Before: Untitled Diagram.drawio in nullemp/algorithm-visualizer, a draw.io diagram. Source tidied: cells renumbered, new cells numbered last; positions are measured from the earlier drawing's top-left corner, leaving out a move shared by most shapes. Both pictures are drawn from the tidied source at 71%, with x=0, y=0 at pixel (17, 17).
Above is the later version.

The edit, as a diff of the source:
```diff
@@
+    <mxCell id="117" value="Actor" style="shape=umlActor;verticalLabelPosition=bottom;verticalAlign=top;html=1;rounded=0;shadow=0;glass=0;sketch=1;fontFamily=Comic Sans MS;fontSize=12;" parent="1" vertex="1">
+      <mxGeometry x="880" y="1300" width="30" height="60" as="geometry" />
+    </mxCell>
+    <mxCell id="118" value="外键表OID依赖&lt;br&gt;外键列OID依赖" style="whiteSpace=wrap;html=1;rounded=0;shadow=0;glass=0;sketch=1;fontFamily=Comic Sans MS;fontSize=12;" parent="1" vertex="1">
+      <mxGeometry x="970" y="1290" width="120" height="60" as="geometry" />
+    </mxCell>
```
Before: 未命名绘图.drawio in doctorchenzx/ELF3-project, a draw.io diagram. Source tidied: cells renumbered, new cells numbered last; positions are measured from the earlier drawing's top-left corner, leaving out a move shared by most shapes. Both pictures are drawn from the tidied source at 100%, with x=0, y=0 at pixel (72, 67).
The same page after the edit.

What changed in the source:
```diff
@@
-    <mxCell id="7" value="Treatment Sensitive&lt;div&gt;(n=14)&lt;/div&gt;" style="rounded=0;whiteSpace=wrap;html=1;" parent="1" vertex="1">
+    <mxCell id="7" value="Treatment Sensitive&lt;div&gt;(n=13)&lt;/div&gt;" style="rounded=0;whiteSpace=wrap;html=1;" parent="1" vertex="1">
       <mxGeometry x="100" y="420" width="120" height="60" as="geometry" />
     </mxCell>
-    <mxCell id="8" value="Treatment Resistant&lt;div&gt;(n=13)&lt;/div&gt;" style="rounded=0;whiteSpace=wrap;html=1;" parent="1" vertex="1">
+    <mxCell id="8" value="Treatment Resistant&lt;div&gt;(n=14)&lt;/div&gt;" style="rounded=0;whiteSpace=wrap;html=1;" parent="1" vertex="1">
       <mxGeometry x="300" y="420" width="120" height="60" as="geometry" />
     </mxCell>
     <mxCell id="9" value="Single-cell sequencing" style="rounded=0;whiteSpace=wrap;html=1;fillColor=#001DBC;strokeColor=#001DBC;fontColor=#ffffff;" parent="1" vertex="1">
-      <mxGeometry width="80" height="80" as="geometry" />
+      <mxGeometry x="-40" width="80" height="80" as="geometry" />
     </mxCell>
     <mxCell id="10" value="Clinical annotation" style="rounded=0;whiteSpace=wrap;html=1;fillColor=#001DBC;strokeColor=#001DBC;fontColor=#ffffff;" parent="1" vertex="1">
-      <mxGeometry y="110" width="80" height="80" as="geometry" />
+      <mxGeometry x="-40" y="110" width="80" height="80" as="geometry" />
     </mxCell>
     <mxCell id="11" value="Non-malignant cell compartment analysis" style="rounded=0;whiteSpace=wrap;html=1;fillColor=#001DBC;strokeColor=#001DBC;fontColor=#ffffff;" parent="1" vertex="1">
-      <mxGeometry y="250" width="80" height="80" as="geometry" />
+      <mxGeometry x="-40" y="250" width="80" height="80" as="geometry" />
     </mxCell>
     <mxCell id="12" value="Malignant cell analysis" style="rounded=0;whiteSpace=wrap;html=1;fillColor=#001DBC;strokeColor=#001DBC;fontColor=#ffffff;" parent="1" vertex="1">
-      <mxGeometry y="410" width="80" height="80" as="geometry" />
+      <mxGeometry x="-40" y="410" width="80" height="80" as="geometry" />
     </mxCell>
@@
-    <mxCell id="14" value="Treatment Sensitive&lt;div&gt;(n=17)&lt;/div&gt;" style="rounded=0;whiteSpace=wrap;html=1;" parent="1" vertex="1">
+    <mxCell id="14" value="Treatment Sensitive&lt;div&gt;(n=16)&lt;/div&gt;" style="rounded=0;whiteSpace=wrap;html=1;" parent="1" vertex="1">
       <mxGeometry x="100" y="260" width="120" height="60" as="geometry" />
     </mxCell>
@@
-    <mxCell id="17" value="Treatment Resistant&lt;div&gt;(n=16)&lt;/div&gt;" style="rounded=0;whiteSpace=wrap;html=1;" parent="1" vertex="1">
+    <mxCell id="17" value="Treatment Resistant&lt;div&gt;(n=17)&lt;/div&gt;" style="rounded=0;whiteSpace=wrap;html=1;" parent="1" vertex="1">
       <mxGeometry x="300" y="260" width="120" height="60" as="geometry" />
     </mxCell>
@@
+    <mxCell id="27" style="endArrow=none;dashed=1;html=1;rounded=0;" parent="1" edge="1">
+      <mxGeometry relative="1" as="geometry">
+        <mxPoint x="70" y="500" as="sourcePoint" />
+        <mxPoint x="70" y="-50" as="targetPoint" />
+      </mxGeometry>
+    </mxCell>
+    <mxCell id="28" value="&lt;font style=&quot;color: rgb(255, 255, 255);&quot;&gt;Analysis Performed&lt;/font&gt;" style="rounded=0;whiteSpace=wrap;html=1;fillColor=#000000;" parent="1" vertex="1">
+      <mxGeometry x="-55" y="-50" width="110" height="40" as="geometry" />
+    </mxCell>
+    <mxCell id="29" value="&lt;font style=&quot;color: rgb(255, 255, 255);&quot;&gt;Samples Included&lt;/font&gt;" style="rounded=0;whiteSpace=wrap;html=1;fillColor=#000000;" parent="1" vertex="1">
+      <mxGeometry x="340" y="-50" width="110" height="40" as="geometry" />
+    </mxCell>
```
= = = =
Your answer should be the full set of records, printed exactly.

## Expected answer
Before: Untitled Diagram.drawio in nullemp/algorithm-visualizer, a draw.io diagram. Source tidied: cells renumbered, new cells numbered last; positions are measured from the earlier drawing's top-left corner, leaving out a move shared by most shapes. Both pictures are drawn from the tidied source at 71%, with x=0, y=0 at pixel (17, 17).
Above is the later version.

The edit, as a diff of the source:
```diff
@@
+    <mxCell id="117" value="Actor" style="shape=umlActor;verticalLabelPosition=bottom;verticalAlign=top;html=1;rounded=0;shadow=0;glass=0;sketch=1;fontFamily=Comic Sans MS;fontSize=12;" parent="1" vertex="1">
+      <mxGeometry x="880" y="1300" width="30" height="60" as="geometry" />
+    </mxCell>
+    <mxCell id="118" value="外键表OID依赖&lt;br&gt;外键列OID依赖" style="whiteSpace=wrap;html=1;rounded=0;shadow=0;glass=0;sketch=1;fontFamily=Comic Sans MS;fontSize=12;" parent="1" vertex="1">
+      <mxGeometry x="970" y="1290" width="120" height="60" as="geometry" />
+    </mxCell>
```
Before: 未命名绘图.drawio in doctorchenzx/ELF3-project, a draw.io diagram. Source tidied: cells renumbered, new cells numbered last; positions are measured from the earlier drawing's top-left corner, leaving out a move shared by most shapes. Both pictures are drawn from the tidied source at 100%, with x=0, y=0 at pixel (72, 67).
The same page after the edit.

What changed in the source:
```diff
@@
-    <mxCell id="7" value="Treatment Sensitive&lt;div&gt;(n=14)&lt;/div&gt;" style="rounded=0;whiteSpace=wrap;html=1;" parent="1" vertex="1">
+    <mxCell id="7" value="Treatment Sensitive&lt;div&gt;(n=13)&lt;/div&gt;" style="rounded=0;whiteSpace=wrap;html=1;" parent="1" vertex="1">
       <mxGeometry x="100" y="420" width="120" height="60" as="geometry" />
     </mxCell>
-    <mxCell id="8" value="Treatment Resistant&lt;div&gt;(n=13)&lt;/div&gt;" style="rounded=0;whiteSpace=wrap;html=1;" parent="1" vertex="1">
+    <mxCell id="8" value="Treatment Resistant&lt;div&gt;(n=14)&lt;/div&gt;" style="rounded=0;whiteSpace=wrap;html=1;" parent="1" vertex="1">
       <mxGeometry x="300" y="420" width="120" height="60" as="geometry" />
     </mxCell>
     <mxCell id="9" value="Single-cell sequencing" style="rounded=0;whiteSpace=wrap;html=1;fillColor=#001DBC;strokeColor=#001DBC;fontColor=#ffffff;" parent="1" vertex="1">
-      <mxGeometry width="80" height="80" as="geometry" />
+      <mxGeometry x="-40" width="80" height="80" as="geometry" />
     </mxCell>
     <mxCell id="10" value="Clinical annotation" style="rounded=0;whiteSpace=wrap;html=1;fillColor=#001DBC;strokeColor=#001DBC;fontColor=#ffffff;" parent="1" vertex="1">
-      <mxGeometry y="110" width="80" height="80" as="geometry" />
+      <mxGeometry x="-40" y="110" width="80" height="80" as="geometry" />
     </mxCell>
     <mxCell id="11" value="Non-malignant cell compartment analysis" style="rounded=0;whiteSpace=wrap;html=1;fillColor=#001DBC;strokeColor=#001DBC;fontColor=#ffffff;" parent="1" vertex="1">
-      <mxGeometry y="250" width="80" height="80" as="geometry" />
+      <mxGeometry x="-40" y="250" width="80" height="80" as="geometry" />
     </mxCell>
     <mxCell id="12" value="Malignant cell analysis" style="rounded=0;whiteSpace=wrap;html=1;fillColor=#001DBC;strokeColor=#001DBC;fontColor=#ffffff;" parent="1" vertex="1">
-      <mxGeometry y="410" width="80" height="80" as="geometry" />
+      <mxGeometry x="-40" y="410" width="80" height="80" as="geometry" />
     </mxCell>
@@
-    <mxCell id="14" value="Treatment Sensitive&lt;div&gt;(n=17)&lt;/div&gt;" style="rounded=0;whiteSpace=wrap;html=1;" parent="1" vertex="1">
+    <mxCell id="14" value="Treatment Sensitive&lt;div&gt;(n=16)&lt;/div&gt;" style="rounded=0;whiteSpace=wrap;html=1;" parent="1" vertex="1">
       <mxGeometry x="100" y="260" width="120" height="60" as="geometry" />
     </mxCell>
@@
-    <mxCell id="17" value="Treatment Resistant&lt;div&gt;(n=16)&lt;/div&gt;" style="rounded=0;whiteSpace=wrap;html=1;" parent="1" vertex="1">
+    <mxCell id="17" value="Treatment Resistant&lt;div&gt;(n=17)&lt;/div&gt;" style="rounded=0;whiteSpace=wrap;html=1;" parent="1" vertex="1">
       <mxGeometry x="300" y="260" width="120" height="60" as="geometry" />
     </mxCell>
@@
+    <mxCell id="27" style="endArrow=none;dashed=1;html=1;rounded=0;" parent="1" edge="1">
+      <mxGeometry relative="1" as="geometry">
+        <mxPoint x="70" y="500" as="sourcePoint" />
+        <mxPoint x="70" y="-50" as="targetPoint" />
+      </mxGeometry>
+    </mxCell>
+    <mxCell id="28" value="&lt;font style=&quot;color: rgb(255, 255, 255);&quot;&gt;Analysis Performed&lt;/font&gt;" style="rounded=0;whiteSpace=wrap;html=1;fillColor=#000000;" parent="1" vertex="1">
+      <mxGeometry x="-55" y="-50" width="110" height="40" as="geometry" />
+    </mxCell>
+    <mxCell id="29" value="&lt;font style=&quot;color: rgb(255, 255, 255);&quot;&gt;Samples Included&lt;/font&gt;" style="rounded=0;whiteSpace=wrap;html=1;fillColor=#000000;" parent="1" vertex="1">
+      <mxGeometry x="340" y="-50" width="110" height="40" as="geometry" />
+    </mxCell>
```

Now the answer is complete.